Segment Start: Source data

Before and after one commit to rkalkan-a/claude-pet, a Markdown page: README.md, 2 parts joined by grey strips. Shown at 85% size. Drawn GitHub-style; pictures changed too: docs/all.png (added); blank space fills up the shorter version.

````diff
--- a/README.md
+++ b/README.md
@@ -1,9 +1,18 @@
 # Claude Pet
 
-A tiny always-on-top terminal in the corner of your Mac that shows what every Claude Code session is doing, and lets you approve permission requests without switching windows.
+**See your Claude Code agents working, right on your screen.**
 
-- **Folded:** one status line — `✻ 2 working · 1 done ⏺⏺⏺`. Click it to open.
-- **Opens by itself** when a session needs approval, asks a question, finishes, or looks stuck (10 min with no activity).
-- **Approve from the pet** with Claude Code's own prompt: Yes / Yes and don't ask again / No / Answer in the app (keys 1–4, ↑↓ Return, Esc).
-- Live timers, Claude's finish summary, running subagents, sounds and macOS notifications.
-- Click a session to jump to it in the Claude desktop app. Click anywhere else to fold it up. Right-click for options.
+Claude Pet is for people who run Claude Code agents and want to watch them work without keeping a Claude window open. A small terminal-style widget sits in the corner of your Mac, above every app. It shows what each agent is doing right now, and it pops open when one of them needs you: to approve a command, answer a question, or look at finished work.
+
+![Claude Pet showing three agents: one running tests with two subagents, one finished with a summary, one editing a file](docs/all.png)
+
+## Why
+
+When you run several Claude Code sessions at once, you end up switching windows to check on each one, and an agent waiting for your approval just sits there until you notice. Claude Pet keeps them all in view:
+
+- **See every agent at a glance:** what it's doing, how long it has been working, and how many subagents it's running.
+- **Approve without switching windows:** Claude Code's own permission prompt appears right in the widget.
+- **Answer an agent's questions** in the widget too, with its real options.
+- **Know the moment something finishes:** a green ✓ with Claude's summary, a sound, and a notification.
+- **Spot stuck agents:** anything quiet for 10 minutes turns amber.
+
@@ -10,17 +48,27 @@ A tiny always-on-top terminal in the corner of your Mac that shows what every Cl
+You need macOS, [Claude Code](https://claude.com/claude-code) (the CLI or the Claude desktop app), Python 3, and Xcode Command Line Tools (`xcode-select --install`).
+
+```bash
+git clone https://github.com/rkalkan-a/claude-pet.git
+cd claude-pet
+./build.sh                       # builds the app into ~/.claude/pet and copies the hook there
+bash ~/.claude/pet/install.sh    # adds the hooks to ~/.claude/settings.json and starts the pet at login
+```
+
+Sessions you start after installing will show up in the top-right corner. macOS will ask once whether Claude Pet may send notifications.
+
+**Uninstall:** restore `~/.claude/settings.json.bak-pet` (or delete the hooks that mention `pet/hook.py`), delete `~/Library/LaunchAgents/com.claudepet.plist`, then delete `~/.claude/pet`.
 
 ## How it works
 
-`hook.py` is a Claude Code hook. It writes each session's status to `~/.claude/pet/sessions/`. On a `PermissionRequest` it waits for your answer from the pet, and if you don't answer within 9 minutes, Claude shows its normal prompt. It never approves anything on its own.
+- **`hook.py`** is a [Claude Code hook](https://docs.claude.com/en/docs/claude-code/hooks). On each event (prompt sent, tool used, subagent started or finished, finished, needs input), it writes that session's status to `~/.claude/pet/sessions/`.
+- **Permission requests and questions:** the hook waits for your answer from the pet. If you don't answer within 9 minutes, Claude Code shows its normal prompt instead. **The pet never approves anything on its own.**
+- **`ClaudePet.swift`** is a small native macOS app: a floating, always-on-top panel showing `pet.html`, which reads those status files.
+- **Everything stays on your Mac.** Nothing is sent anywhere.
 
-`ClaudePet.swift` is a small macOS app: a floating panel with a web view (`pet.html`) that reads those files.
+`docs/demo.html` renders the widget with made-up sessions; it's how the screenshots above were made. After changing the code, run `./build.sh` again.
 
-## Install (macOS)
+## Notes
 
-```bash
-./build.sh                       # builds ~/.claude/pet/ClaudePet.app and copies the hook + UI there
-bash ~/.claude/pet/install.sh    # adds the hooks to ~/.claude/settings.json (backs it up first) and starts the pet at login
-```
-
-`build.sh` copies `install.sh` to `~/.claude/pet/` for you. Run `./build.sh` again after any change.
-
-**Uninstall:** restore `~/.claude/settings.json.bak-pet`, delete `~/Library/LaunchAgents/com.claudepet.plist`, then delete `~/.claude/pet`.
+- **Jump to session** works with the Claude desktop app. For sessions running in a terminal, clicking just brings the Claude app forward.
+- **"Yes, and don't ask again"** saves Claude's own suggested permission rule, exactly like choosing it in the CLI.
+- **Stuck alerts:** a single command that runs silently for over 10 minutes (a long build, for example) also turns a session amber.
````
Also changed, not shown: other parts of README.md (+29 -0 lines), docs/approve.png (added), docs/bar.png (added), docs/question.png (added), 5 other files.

Segment End: Source data

▸ Exercise:
Every line above in which the word "anywhere" occurs needs to be copied.

▸ Exercise answer:
-- Click a session to jump to it in the Claude desktop app. Click anywhere else to fold it up. Right-click for options.
+- **Everything stays on your Mac.** Nothing is sent anywhere.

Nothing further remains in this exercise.